[Items from a dataset]
=== Section Start ===
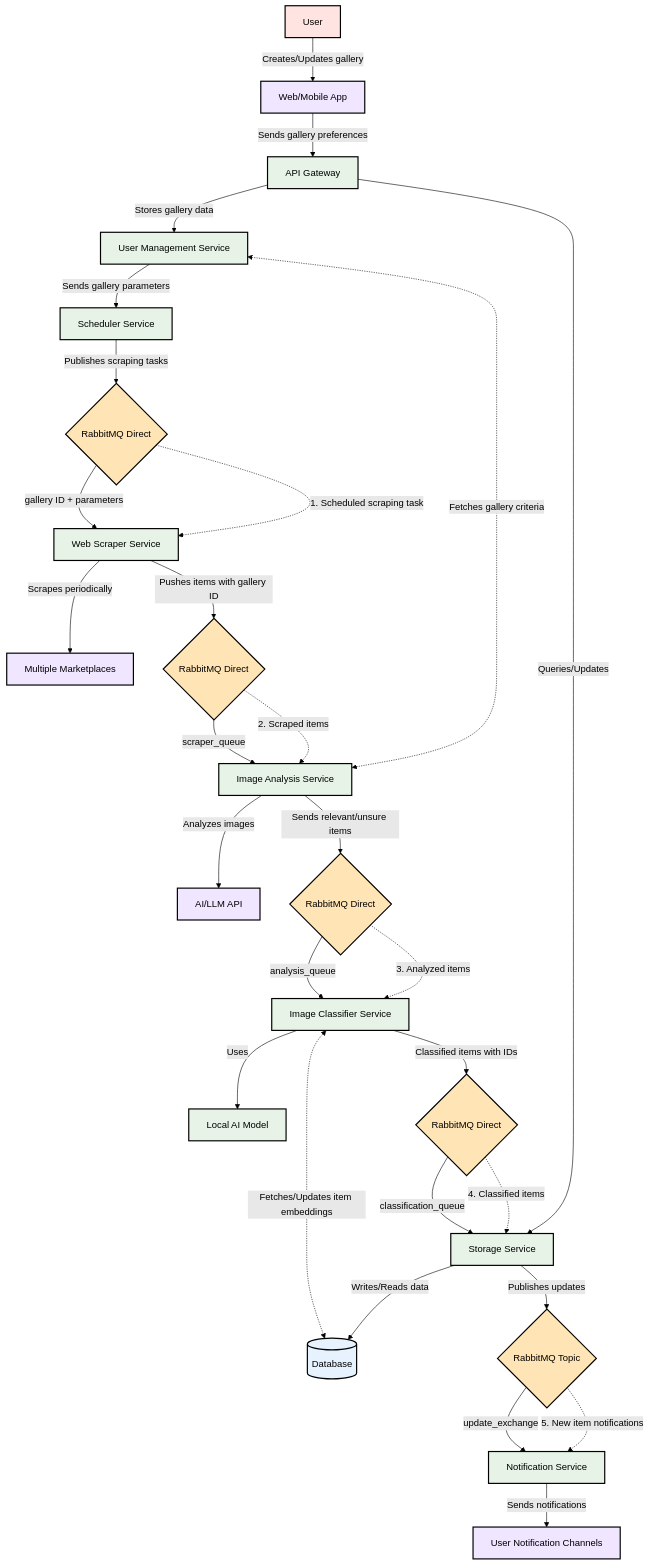
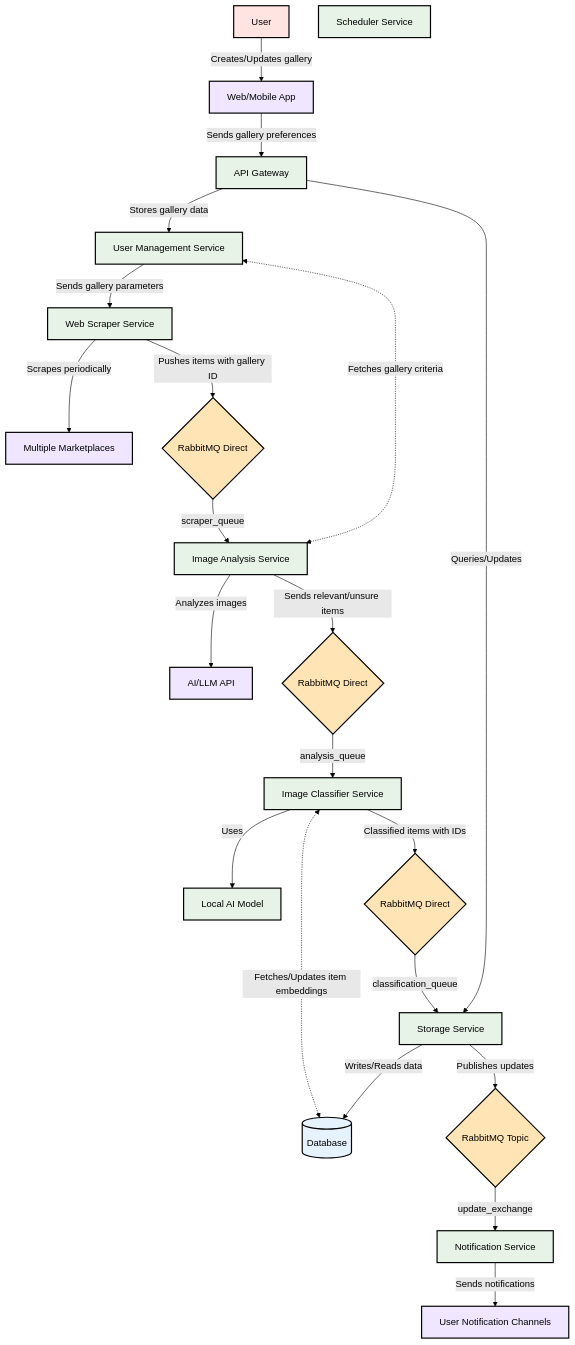
One commit to mhbka/itemtracker changed the diagram in README.md. Above: the diagram before and after it, drawn with Mermaid (forest theme). The commit also changed 18 other files, not shown here.

````diff
--- a/README.md
+++ b/README.md
@@ -1,60 +1,50 @@
 ```mermaid
     graph TD
         %% Color definitions
         classDef service fill:#E6F3E6,stroke:#000,stroke-width:2px,color:#000;
         classDef queue fill:#FFE4B5,stroke:#000,stroke-width:2px,color:#000;
         classDef database fill:#E6F3FF,stroke:#000,stroke-width:2px,color:#000;
         classDef external fill:#F0E6FF,stroke:#000,stroke-width:2px,color:#000;
         classDef user fill:#FFE4E1,stroke:#000,stroke-width:2px,color:#000;
 
         S[User]:::user
         P[Web/Mobile App]:::external
         O[API Gateway]:::service
         Q[User Management Service]:::service
         R[Scheduler Service]:::service
-        T{RabbitMQ Direct}:::queue
         A[Web Scraper Service]:::service
         B[Multiple Marketplaces]:::external
         C{RabbitMQ Direct}:::queue
         D[Image Analysis Service]:::service
         E[AI/LLM API]:::external
         F{RabbitMQ Direct}:::queue
         G[Image Classifier Service]:::service
         H[Local AI Model]:::service
         I{RabbitMQ Direct}:::queue
         J[Storage Service]:::service
         K[(Database)]:::database
         L{RabbitMQ Topic}:::queue
         M[Notification Service]:::service
         N[User Notification Channels]:::external
 
         S -->|Creates/Updates gallery| P
         P -->|Sends gallery preferences| O
         O -->|Stores gallery data| Q
-        Q -->|Sends gallery parameters| R
-        R -->|Publishes scraping tasks| T
-        T -->|gallery ID + parameters| A
+        Q -->|Sends gallery parameters| A
         A -->|Scrapes periodically| B
         A -->|Pushes items with gallery ID| C
         C -->|scraper_queue| D
         D <-.->|Fetches gallery criteria| Q
         D -->|Analyzes images| E
         D -->|Sends relevant/unsure items| F
         F -->|analysis_queue| G
         G -->|Uses| H
         G <-.->|Fetches/Updates item embeddings| K
         G -->|Classified items with IDs| I
         I -->|classification_queue| J
         J -->|Writes/Reads data| K
         J -->|Publishes updates| L
         L -->|update_exchange| M
         M -->|Sends notifications| N
         O -->|Queries/Updates| J
-
-        %% Main flow labels
-        T -.->|"1. Scheduled scraping task"| A
-        C -.->|"2. Scraped items"| D
-        F -.->|"3. Analyzed items"| G
-        I -.->|"4. Classified items"| J
-        L -.->|"5. New item notifications"| M
 ```
````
=== Section End ===
## Problem description
Every line above goes into your copy exactly; no images go in.

## Written reply
One commit to mhbka/itemtracker changed the diagram in README.md. Above: the diagram before and after it, drawn with Mermaid (forest theme). The commit also changed 18 other files, not shown here.

````diff
--- a/README.md
+++ b/README.md
@@ -1,60 +1,50 @@
 ```mermaid
     graph TD
         %% Color definitions
         classDef service fill:#E6F3E6,stroke:#000,stroke-width:2px,color:#000;
         classDef queue fill:#FFE4B5,stroke:#000,stroke-width:2px,color:#000;
         classDef database fill:#E6F3FF,stroke:#000,stroke-width:2px,color:#000;
         classDef external fill:#F0E6FF,stroke:#000,stroke-width:2px,color:#000;
         classDef user fill:#FFE4E1,stroke:#000,stroke-width:2px,color:#000;
 
         S[User]:::user
         P[Web/Mobile App]:::external
         O[API Gateway]:::service
         Q[User Management Service]:::service
         R[Scheduler Service]:::service
-        T{RabbitMQ Direct}:::queue
         A[Web Scraper Service]:::service
         B[Multiple Marketplaces]:::external
         C{RabbitMQ Direct}:::queue
         D[Image Analysis Service]:::service
         E[AI/LLM API]:::external
         F{RabbitMQ Direct}:::queue
         G[Image Classifier Service]:::service
         H[Local AI Model]:::service
         I{RabbitMQ Direct}:::queue
         J[Storage Service]:::service
         K[(Database)]:::database
         L{RabbitMQ Topic}:::queue
         M[Notification Service]:::service
         N[User Notification Channels]:::external
 
         S -->|Creates/Updates gallery| P
         P -->|Sends gallery preferences| O
         O -->|Stores gallery data| Q
-        Q -->|Sends gallery parameters| R
-        R -->|Publishes scraping tasks| T
-        T -->|gallery ID + parameters| A
+        Q -->|Sends gallery parameters| A
         A -->|Scrapes periodically| B
         A -->|Pushes items with gallery ID| C
         C -->|scraper_queue| D
         D <-.->|Fetches gallery criteria| Q
         D -->|Analyzes images| E
         D -->|Sends relevant/unsure items| F
         F -->|analysis_queue| G
         G -->|Uses| H
         G <-.->|Fetches/Updates item embeddings| K
         G -->|Classified items with IDs| I
         I -->|classification_queue| J
         J -->|Writes/Reads data| K
         J -->|Publishes updates| L
         L -->|update_exchange| M
         M -->|Sends notifications| N
         O -->|Queries/Updates| J
-
-        %% Main flow labels
-        T -.->|"1. Scheduled scraping task"| A
-        C -.->|"2. Scraped items"| D
-        F -.->|"3. Analyzed items"| G
-        I -.->|"4. Classified items"| J
-        L -.->|"5. New item notifications"| M
 ```
````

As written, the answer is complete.